Below is a listing. Copy each line of it that holds the word "after".

Working data

= Beginning of Section =

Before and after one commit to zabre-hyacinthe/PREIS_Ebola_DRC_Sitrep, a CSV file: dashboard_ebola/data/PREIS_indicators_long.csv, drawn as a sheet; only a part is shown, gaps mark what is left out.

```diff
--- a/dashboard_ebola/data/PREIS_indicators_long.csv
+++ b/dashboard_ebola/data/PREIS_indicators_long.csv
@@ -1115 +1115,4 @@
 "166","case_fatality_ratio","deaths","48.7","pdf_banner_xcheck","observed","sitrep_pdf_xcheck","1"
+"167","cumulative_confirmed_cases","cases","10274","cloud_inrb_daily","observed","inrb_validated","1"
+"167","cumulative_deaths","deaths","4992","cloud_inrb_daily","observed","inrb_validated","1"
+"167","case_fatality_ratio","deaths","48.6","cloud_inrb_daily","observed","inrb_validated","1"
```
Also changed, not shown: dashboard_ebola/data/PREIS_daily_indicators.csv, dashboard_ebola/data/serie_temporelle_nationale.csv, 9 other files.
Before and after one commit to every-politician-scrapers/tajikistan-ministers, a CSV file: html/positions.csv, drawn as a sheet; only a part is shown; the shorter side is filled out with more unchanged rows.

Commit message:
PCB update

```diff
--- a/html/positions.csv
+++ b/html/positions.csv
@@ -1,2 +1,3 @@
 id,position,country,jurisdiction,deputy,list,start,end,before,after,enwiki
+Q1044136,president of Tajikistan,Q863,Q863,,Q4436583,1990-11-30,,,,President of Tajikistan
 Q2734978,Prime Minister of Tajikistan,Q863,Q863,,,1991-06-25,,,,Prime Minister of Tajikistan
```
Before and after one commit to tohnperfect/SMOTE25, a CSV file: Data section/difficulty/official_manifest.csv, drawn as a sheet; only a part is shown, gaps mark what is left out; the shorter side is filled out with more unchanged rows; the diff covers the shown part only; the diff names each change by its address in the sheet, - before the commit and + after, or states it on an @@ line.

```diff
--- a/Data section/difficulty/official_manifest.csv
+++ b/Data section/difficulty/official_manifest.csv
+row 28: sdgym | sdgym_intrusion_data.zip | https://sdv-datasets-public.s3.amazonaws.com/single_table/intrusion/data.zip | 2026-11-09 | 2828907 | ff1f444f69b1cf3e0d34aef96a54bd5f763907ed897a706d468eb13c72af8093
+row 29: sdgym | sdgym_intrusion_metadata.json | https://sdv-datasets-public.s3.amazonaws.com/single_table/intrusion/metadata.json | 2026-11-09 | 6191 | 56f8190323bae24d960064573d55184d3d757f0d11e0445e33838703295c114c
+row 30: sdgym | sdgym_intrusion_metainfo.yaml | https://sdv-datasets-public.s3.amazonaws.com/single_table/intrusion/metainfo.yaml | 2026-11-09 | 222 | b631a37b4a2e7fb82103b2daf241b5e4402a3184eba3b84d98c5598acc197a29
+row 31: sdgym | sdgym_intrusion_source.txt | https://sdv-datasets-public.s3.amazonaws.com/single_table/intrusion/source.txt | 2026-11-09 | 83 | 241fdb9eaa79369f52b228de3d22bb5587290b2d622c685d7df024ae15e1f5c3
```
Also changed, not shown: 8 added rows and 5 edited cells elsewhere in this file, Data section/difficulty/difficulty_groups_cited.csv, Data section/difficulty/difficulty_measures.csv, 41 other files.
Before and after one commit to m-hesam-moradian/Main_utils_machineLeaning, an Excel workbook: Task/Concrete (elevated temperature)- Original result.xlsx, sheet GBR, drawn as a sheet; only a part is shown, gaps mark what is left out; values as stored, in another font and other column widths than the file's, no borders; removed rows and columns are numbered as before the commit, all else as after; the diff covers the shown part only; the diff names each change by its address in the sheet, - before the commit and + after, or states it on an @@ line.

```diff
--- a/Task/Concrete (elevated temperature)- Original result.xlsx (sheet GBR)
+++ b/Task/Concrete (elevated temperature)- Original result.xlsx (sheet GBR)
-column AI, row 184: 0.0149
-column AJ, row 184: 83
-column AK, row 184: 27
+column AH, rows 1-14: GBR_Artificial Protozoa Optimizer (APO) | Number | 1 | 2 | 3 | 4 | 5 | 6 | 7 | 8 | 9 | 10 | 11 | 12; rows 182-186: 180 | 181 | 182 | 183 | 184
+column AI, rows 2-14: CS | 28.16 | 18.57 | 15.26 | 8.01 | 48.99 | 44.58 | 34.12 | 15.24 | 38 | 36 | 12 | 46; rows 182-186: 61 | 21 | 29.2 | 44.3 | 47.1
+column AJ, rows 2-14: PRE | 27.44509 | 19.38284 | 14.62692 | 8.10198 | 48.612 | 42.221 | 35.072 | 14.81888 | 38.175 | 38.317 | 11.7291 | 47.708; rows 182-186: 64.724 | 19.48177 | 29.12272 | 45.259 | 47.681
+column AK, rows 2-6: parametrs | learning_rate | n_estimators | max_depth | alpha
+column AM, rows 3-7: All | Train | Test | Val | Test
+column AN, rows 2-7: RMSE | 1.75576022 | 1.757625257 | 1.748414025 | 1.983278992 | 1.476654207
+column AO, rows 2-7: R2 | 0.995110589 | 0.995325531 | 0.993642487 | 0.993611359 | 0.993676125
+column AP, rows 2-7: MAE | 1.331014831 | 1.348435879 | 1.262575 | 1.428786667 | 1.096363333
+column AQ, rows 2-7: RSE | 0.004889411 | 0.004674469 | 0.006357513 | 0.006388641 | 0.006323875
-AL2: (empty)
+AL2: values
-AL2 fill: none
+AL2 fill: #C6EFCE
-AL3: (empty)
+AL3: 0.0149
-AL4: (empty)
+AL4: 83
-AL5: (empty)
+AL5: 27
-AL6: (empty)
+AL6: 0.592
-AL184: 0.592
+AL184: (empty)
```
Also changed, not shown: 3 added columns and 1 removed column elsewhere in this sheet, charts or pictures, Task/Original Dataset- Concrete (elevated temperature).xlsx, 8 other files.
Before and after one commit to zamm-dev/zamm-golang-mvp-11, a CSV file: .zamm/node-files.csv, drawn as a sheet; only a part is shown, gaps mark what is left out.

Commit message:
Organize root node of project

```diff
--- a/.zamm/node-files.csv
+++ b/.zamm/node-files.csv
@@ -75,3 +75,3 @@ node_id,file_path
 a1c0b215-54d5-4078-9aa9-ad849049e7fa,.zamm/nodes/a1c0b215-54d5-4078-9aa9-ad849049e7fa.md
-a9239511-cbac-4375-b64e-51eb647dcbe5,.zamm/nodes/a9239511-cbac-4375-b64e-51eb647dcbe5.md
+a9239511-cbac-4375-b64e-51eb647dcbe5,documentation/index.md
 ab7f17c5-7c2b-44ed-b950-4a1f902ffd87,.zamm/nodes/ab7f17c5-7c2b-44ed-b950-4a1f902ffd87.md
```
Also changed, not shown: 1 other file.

= End of Section =

Written response
Before and after one commit to zabre-hyacinthe/PREIS_Ebola_DRC_Sitrep, a CSV file: dashboard_ebola/data/PREIS_indicators_long.csv, drawn as a sheet; only a part is shown, gaps mark what is left out.
Before and after one commit to every-politician-scrapers/tajikistan-ministers, a CSV file: html/positions.csv, drawn as a sheet; only a part is shown; the shorter side is filled out with more unchanged rows.
 id,position,country,jurisdiction,deputy,list,start,end,before,after,enwiki
Before and after one commit to tohnperfect/SMOTE25, a CSV file: Data section/difficulty/official_manifest.csv, drawn as a sheet; only a part is shown, gaps mark what is left out; the shorter side is filled out with more unchanged rows; the diff covers the shown part only; the diff names each change by its address in the sheet, - before the commit and + after, or states it on an @@ line.
Before and after one commit to m-hesam-moradian/Main_utils_machineLeaning, an Excel workbook: Task/Concrete (elevated temperature)- Original result.xlsx, sheet GBR, drawn as a sheet; only a part is shown, gaps mark what is left out; values as stored, in another font and other column widths than the file's, no borders; removed rows and columns are numbered as before the commit, all else as after; the diff covers the shown part only; the diff names each change by its address in the sheet, - before the commit and + after, or states it on an @@ line.
Before and after one commit to zamm-dev/zamm-golang-mvp-11, a CSV file: .zamm/node-files.csv, drawn as a sheet; only a part is shown, gaps mark what is left out.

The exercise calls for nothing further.